**How to complete this task**
Every line from the top of the records below through the one containing "- ldos reads into r15: the ldos is a 16-bit" must be copied exactly, and the pictures must not be.

(Material for this exercise Opens)

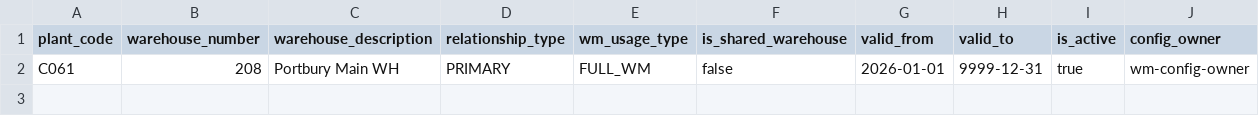
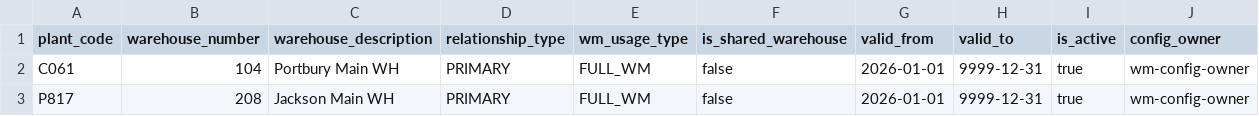
Before and after one commit to timgeldard/connected-operations-intelligence, a CSV file: data-products/io-reporting/resources/config/site_config_warehouse.csv, drawn as a sheet.

```diff
--- a/data-products/io-reporting/resources/config/site_config_warehouse.csv
+++ b/data-products/io-reporting/resources/config/site_config_warehouse.csv
@@ -1,2 +1,3 @@
 plant_code,warehouse_number,warehouse_description,relationship_type,wm_usage_type,is_shared_warehouse,valid_from,valid_to,is_active,config_owner
-C061,208,Portbury Main WH,PRIMARY,FULL_WM,false,2026-01-01,9999-12-31,true,wm-config-owner
+C061,104,Portbury Main WH,PRIMARY,FULL_WM,false,2026-01-01,9999-12-31,true,wm-config-owner
+P817,208,Jackson Main WH,PRIMARY,FULL_WM,false,2026-01-01,9999-12-31,true,wm-config-owner
```
Also changed, not shown: data-products/io-reporting/resources/config/site_config_plant.csv, data-products/io-reporting/resources/config/site_config_storage_type_role.csv, 15 other files.
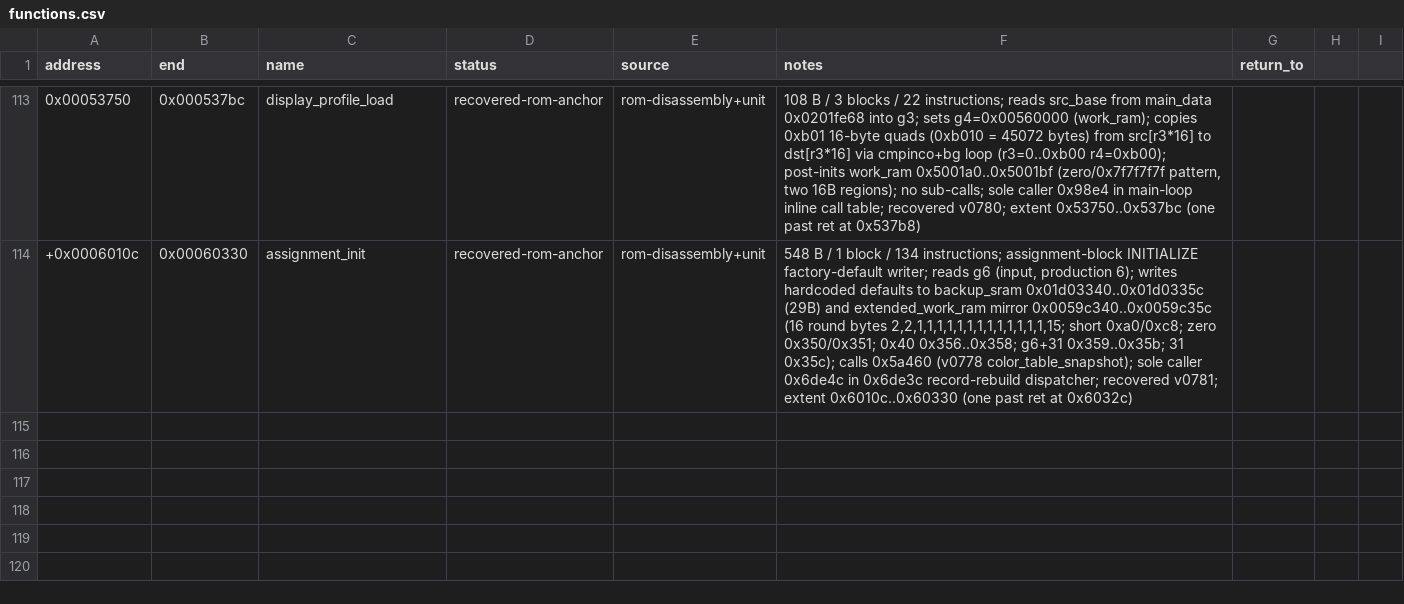
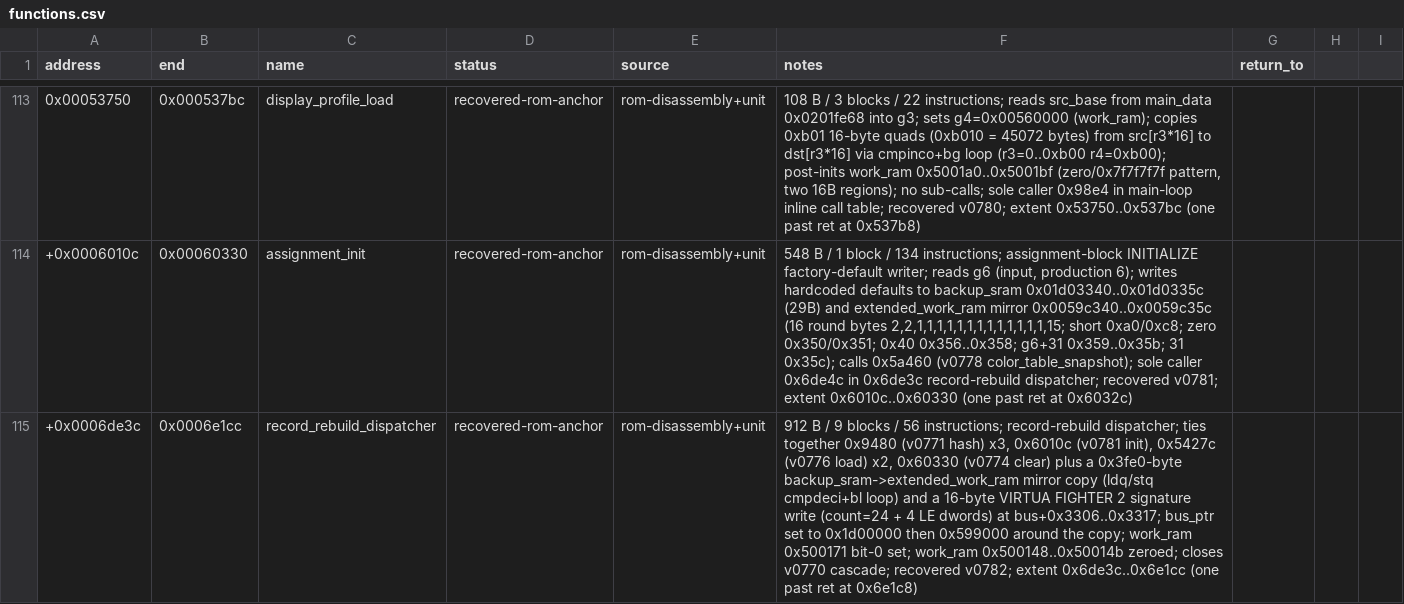
Before and after one commit to biggestsonicfan/vf2-decomp, a CSV file: decomp/i960/functions.csv, drawn as a sheet; only a part is shown, gaps mark what is left out; the diff names each change by its address in the sheet, - before the commit and + after, or states it on an @@ line.

Commit message:
v0782: recover 0x6de3c record_rebuild_dispatcher (CLOSES v0770 cascade)
912 B / 9 blocks / 56 instructions. Ties together all
the v0771-v0781 sub-calls (0x9480 hash x3, 0x6010c init,
0x5427c load x2, 0x60330 clear) plus a 0x3fe0-byte
backup_sram->extended_work_ram mirror copy and a 16-byte
VIRTUA FIGHTER 2 signature write (count=24 + 4 LE
dwords) at bus+0x3306..0x3317.

Bugs caught and fixed during v0782:
- stos vs st: the count write at 0x3306 is a 16-bit
  store (stos), not 32-bit (st). A 4-byte write would
  clobber the first 2 bytes of the 'VIRT' dword at
  0x3308.
- ldos reads into r15: the ldos is a 16-bit
  zero-extended load. Reading into r15 via 4-byte
  vf2_model2a_read leaves the high 2 bytes stale;
  the cmpobe g0,r15 then compares the wrong values.
  Fixed by reading into uint16_t first.
- CRC table required in main_data: v0771's hash
  reads a 256-entry 16-bit table at 0x02000000.
  Test pre-fills the table.
- v0776 poly_record_load sub-call inputs: the
  dispatcher calls 0x5427c which needs timers at
  0xf00000+0..12, polygon table at 0x0201eafc, and
  input data at 0x0201ea24. Test pre-fills all.

ctest #73 vf2_record_rebuild_dispatcher_6de3c (0.02s)
PASSES with 4 legs (both match / h1 mismatch / h2
mismatch / both mismatch).

```diff
--- a/decomp/i960/functions.csv
+++ b/decomp/i960/functions.csv
+row 115: +0x0006de3c | 0x0006e1cc | record_rebuild_dispatcher | recovered-rom-anchor | rom-disassembly+unit | 912 B / 9 blocks / 56 instructions; record-rebuild dispatcher; ties together 0x9480 (v0771 hash) x3, 0x6010c (v0781 init), 0x5427c (v0776 load) x2, 0x60330 (v0774 clear) plus a 0x3fe0-byte backup_sram->extended_work_ram mirror copy (ldq/stq cmpdeci+bl loop) and a 16-byte VIRTUA FIGHTER 2 signature write (count=24 + 4 LE dwords) at bus+0x3306..0x3317; bus_ptr set to 0x1d00000 then 0x599000 around the copy; work_ram 0x500171 bit-0 set; work_ram 0x500148..0x50014b zeroed; closes v0770 cascade; recovered v0782; extent 0x6de3c..0x6e1cc (one past ret at 0x6e1c8)
```
Also changed, not shown: 5 other files.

(Material for this exercise Closes)

**The completed task**
Before and after one commit to timgeldard/connected-operations-intelligence, a CSV file: data-products/io-reporting/resources/config/site_config_warehouse.csv, drawn as a sheet.

```diff
--- a/data-products/io-reporting/resources/config/site_config_warehouse.csv
+++ b/data-products/io-reporting/resources/config/site_config_warehouse.csv
@@ -1,2 +1,3 @@
 plant_code,warehouse_number,warehouse_description,relationship_type,wm_usage_type,is_shared_warehouse,valid_from,valid_to,is_active,config_owner
-C061,208,Portbury Main WH,PRIMARY,FULL_WM,false,2026-01-01,9999-12-31,true,wm-config-owner
+C061,104,Portbury Main WH,PRIMARY,FULL_WM,false,2026-01-01,9999-12-31,true,wm-config-owner
+P817,208,Jackson Main WH,PRIMARY,FULL_WM,false,2026-01-01,9999-12-31,true,wm-config-owner
```
Also changed, not shown: data-products/io-reporting/resources/config/site_config_plant.csv, data-products/io-reporting/resources/config/site_config_storage_type_role.csv, 15 other files.
Before and after one commit to biggestsonicfan/vf2-decomp, a CSV file: decomp/i960/functions.csv, drawn as a sheet; only a part is shown, gaps mark what is left out; the diff names each change by its address in the sheet, - before the commit and + after, or states it on an @@ line.

Commit message:
v0782: recover 0x6de3c record_rebuild_dispatcher (CLOSES v0770 cascade)
912 B / 9 blocks / 56 instructions. Ties together all
the v0771-v0781 sub-calls (0x9480 hash x3, 0x6010c init,
0x5427c load x2, 0x60330 clear) plus a 0x3fe0-byte
backup_sram->extended_work_ram mirror copy and a 16-byte
VIRTUA FIGHTER 2 signature write (count=24 + 4 LE
dwords) at bus+0x3306..0x3317.

Bugs caught and fixed during v0782:
- stos vs st: the count write at 0x3306 is a 16-bit
  store (stos), not 32-bit (st). A 4-byte write would
  clobber the first 2 bytes of the 'VIRT' dword at
  0x3308.
- ldos reads into r15: the ldos is a 16-bit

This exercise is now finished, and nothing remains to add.